(Given records begins)
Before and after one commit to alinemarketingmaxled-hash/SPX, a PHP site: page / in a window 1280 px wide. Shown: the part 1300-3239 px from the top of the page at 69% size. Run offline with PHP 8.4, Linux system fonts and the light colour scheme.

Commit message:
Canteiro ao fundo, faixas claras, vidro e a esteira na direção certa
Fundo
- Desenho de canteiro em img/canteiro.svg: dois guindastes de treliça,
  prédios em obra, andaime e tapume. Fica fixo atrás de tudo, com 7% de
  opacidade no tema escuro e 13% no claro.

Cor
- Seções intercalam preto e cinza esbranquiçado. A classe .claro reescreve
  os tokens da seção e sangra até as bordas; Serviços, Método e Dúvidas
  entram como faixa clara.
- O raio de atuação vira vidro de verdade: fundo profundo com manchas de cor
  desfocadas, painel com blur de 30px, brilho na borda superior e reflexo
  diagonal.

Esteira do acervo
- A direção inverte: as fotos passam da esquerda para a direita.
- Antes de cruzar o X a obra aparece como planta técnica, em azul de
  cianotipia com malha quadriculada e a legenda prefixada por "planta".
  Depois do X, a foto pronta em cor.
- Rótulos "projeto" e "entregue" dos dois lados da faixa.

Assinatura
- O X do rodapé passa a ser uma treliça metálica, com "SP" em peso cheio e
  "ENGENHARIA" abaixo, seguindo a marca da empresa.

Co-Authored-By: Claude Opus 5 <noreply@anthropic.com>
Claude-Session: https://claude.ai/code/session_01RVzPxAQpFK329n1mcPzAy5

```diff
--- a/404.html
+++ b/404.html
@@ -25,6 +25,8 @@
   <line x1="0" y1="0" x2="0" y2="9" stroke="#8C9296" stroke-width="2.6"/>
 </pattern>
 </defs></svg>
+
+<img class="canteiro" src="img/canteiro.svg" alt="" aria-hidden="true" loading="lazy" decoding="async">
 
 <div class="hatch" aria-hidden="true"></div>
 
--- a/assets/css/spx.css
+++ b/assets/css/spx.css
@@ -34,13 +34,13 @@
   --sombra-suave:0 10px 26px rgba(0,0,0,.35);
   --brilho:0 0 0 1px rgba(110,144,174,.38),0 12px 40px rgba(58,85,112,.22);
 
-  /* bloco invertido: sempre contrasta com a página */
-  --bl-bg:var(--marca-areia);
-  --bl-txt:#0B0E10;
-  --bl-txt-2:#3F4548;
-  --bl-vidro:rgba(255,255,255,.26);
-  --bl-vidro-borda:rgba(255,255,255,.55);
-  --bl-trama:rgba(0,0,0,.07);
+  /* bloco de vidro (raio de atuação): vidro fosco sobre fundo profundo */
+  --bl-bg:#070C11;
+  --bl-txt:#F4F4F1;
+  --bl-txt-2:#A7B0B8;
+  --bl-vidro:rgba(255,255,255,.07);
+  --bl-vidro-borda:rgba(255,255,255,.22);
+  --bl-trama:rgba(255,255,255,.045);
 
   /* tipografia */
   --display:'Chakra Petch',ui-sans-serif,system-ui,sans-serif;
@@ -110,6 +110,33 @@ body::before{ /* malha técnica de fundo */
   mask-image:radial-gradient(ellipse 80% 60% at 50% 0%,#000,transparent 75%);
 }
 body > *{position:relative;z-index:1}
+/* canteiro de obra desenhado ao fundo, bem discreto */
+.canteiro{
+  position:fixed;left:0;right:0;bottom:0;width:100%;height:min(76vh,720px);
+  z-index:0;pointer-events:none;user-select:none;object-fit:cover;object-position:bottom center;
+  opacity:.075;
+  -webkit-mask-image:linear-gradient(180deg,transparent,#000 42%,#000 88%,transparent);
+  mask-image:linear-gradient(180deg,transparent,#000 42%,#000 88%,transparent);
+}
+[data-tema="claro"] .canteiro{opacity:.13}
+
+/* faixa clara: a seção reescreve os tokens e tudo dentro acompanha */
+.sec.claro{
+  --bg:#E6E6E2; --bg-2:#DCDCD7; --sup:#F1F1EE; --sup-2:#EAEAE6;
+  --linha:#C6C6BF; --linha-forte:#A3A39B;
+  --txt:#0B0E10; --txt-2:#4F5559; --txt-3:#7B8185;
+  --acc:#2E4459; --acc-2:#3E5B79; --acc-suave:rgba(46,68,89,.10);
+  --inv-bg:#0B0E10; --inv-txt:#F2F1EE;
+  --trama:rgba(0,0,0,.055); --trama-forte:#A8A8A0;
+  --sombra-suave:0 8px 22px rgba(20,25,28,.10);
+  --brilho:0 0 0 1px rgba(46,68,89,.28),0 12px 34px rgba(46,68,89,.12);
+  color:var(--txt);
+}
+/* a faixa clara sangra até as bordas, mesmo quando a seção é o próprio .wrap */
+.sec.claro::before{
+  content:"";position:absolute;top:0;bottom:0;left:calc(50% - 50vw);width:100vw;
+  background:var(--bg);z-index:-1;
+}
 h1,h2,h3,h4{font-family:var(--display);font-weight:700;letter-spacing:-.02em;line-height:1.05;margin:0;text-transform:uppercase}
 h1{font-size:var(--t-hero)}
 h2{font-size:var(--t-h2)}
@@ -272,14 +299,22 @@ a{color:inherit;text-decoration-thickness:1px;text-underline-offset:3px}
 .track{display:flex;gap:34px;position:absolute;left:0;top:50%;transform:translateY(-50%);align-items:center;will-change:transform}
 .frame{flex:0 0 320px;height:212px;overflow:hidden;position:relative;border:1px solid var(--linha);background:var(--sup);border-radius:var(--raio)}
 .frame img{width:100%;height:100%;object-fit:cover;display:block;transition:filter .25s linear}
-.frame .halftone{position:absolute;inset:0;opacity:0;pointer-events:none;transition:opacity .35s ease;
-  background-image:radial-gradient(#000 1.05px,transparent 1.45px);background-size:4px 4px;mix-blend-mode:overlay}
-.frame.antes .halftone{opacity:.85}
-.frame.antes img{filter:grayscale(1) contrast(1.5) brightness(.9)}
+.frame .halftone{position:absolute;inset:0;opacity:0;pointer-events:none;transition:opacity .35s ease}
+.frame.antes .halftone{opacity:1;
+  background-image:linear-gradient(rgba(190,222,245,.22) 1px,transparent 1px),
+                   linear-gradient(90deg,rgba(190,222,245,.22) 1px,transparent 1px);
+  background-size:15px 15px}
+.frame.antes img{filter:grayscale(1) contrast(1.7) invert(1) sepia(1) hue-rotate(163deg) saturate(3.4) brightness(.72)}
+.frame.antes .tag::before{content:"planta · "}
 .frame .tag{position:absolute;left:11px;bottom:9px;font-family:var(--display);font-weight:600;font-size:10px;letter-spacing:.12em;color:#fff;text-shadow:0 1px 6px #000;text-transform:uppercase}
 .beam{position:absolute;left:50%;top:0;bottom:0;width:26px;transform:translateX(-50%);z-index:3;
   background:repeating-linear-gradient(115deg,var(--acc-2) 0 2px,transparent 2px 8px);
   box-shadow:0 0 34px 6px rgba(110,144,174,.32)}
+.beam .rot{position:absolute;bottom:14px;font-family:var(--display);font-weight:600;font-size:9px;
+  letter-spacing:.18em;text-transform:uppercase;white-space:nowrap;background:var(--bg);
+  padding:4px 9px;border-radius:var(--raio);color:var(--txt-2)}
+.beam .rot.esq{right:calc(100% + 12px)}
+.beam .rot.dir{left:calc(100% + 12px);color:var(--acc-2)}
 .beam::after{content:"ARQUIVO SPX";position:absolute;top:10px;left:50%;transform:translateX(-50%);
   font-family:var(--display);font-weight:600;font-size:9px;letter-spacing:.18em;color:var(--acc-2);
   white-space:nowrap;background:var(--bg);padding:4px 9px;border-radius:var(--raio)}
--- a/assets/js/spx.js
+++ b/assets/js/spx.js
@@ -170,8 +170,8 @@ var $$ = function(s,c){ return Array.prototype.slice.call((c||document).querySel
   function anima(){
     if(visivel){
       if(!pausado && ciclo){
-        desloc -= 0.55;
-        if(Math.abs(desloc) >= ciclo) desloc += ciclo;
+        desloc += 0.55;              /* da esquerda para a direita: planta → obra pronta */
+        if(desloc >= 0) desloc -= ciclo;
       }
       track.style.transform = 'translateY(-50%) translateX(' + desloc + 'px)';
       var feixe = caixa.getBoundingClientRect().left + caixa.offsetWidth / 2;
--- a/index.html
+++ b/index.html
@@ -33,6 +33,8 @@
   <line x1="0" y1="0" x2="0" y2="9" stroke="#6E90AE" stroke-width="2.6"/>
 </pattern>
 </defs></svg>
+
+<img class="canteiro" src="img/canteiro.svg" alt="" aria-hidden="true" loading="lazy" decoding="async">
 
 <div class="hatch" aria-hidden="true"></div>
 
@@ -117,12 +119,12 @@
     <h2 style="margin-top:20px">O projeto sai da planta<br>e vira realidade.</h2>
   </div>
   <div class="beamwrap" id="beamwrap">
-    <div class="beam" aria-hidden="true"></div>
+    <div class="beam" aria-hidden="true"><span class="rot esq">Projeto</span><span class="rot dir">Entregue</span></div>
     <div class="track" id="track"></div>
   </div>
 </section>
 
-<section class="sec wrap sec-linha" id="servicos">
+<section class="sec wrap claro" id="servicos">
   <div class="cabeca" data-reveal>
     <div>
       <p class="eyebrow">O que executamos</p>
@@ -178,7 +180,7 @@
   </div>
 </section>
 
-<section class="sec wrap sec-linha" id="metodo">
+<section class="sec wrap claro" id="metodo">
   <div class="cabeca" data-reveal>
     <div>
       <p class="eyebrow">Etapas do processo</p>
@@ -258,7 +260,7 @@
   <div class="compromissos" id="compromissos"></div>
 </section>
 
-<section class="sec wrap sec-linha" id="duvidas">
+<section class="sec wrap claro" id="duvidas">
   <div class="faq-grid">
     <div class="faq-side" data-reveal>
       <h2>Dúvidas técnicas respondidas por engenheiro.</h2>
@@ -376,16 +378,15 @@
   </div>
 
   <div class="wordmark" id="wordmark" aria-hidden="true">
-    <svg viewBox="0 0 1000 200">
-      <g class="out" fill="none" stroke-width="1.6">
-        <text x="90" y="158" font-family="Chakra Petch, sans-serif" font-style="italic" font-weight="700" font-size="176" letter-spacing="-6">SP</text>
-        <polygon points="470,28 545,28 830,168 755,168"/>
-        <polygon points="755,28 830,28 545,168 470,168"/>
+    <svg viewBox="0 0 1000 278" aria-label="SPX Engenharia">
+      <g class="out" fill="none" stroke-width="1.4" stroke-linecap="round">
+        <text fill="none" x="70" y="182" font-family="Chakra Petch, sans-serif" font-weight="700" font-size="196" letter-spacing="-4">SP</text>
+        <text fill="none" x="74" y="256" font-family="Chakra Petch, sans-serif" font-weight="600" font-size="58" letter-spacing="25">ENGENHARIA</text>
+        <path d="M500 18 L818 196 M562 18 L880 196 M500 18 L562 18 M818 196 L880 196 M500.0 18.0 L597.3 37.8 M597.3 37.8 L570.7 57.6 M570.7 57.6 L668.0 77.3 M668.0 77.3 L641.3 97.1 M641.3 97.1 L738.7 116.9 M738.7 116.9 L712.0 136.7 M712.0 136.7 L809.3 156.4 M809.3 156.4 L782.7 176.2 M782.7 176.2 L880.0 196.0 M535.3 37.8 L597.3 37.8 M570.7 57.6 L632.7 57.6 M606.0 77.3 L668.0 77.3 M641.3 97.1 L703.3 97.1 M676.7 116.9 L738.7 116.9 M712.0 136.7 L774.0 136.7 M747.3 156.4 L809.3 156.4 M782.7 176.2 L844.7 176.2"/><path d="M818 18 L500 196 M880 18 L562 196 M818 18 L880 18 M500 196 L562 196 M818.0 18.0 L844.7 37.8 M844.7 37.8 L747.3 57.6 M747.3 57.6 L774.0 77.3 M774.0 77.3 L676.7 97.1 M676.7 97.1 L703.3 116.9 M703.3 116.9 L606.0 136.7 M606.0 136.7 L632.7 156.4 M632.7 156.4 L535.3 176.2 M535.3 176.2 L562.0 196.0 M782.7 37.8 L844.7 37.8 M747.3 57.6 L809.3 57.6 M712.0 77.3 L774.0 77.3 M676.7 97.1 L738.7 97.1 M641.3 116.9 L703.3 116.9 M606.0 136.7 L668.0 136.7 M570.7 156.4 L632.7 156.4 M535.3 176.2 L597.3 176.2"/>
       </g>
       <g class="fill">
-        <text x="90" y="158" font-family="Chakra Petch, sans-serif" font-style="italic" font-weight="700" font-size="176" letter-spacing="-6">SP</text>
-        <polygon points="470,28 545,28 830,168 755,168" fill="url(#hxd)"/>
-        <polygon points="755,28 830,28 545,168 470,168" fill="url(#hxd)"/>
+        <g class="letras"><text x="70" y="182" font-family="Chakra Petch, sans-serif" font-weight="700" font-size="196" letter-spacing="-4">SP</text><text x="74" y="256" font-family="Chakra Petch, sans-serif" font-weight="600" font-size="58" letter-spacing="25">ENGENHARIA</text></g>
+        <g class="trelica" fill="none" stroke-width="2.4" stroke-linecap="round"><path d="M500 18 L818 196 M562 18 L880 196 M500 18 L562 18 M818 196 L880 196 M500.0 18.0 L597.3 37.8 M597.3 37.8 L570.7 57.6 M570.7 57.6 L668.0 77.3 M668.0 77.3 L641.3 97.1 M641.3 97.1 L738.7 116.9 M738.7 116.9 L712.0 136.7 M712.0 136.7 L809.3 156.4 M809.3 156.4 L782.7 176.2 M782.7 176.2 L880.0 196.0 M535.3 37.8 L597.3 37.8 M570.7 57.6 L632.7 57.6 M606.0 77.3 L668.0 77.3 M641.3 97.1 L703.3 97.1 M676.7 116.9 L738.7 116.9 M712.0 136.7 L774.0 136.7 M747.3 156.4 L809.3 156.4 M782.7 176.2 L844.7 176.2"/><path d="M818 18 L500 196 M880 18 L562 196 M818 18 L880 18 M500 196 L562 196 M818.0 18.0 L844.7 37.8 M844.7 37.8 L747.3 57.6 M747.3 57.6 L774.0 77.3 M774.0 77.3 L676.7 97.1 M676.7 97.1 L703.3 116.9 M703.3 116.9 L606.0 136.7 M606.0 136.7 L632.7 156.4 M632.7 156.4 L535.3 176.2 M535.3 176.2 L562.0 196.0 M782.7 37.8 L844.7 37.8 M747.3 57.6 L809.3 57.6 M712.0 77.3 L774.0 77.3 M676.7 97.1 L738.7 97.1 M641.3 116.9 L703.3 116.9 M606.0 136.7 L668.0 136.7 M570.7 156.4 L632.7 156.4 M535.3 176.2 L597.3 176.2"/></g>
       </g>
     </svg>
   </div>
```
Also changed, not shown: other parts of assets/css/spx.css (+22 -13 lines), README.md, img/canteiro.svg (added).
(Given records ends)
● **Directions**: Wherever a line above contains "linha", copy that line.

● **Exercise solution**:
+  --linha:#C6C6BF; --linha-forte:#A3A39B;
 .frame{flex:0 0 320px;height:212px;overflow:hidden;position:relative;border:1px solid var(--linha);background:var(--sup);border-radius:var(--raio)}
-<section class="sec wrap sec-linha" id="servicos">
-<section class="sec wrap sec-linha" id="metodo">
-<section class="sec wrap sec-linha" id="duvidas">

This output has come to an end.